About this task: Among the entries below, determine how many lines contain the word "covers" and state only that figure.

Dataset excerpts

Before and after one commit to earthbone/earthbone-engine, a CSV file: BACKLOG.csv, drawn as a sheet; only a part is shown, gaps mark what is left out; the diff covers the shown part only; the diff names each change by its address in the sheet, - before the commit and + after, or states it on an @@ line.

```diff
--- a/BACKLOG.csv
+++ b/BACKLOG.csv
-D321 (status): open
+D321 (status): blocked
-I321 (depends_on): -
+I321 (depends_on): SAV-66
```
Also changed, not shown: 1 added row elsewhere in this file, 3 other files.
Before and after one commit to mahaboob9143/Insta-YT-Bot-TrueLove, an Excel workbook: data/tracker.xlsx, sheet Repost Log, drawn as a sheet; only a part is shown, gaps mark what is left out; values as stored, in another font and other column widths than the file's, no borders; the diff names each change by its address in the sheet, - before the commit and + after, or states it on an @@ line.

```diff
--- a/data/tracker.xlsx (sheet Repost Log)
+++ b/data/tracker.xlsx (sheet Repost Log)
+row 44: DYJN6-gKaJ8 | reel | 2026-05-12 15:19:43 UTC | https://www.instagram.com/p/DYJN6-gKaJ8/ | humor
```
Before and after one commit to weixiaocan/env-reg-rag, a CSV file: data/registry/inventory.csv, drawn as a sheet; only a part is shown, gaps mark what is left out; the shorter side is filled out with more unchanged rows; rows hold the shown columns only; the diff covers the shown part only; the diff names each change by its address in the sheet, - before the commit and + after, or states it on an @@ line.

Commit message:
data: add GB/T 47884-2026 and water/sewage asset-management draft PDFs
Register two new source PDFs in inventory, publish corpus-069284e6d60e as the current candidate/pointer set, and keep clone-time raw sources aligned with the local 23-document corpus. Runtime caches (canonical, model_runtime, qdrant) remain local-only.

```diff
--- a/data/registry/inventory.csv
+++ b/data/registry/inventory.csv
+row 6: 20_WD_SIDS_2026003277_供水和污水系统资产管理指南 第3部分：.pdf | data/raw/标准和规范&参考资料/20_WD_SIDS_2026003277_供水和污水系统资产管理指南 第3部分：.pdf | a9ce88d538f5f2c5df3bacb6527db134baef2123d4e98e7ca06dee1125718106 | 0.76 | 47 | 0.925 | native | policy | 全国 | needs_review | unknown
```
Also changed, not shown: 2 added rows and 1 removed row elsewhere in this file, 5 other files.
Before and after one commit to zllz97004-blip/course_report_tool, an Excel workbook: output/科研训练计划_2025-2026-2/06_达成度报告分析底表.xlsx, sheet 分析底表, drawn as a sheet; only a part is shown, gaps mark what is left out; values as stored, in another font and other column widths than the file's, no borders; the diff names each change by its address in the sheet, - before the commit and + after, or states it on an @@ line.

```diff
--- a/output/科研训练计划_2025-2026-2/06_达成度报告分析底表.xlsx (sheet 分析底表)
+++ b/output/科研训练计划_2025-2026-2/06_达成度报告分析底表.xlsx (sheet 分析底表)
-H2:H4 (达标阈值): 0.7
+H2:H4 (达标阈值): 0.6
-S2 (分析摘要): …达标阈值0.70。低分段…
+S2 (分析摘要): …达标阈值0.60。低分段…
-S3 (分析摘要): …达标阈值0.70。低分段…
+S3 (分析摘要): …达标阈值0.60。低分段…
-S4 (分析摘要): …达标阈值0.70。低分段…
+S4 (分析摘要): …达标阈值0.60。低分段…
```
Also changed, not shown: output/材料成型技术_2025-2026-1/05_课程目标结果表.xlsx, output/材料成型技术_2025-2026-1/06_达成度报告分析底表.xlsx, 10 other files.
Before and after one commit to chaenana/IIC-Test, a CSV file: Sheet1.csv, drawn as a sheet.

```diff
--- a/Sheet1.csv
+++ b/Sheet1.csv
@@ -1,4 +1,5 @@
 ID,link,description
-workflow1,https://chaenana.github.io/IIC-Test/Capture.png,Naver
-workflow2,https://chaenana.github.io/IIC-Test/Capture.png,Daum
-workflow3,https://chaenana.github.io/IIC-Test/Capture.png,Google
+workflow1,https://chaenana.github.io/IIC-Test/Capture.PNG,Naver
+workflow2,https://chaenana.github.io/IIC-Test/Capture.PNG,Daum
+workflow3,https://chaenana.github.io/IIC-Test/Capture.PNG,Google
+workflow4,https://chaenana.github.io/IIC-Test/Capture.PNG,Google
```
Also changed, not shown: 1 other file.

Result of this exercise: 2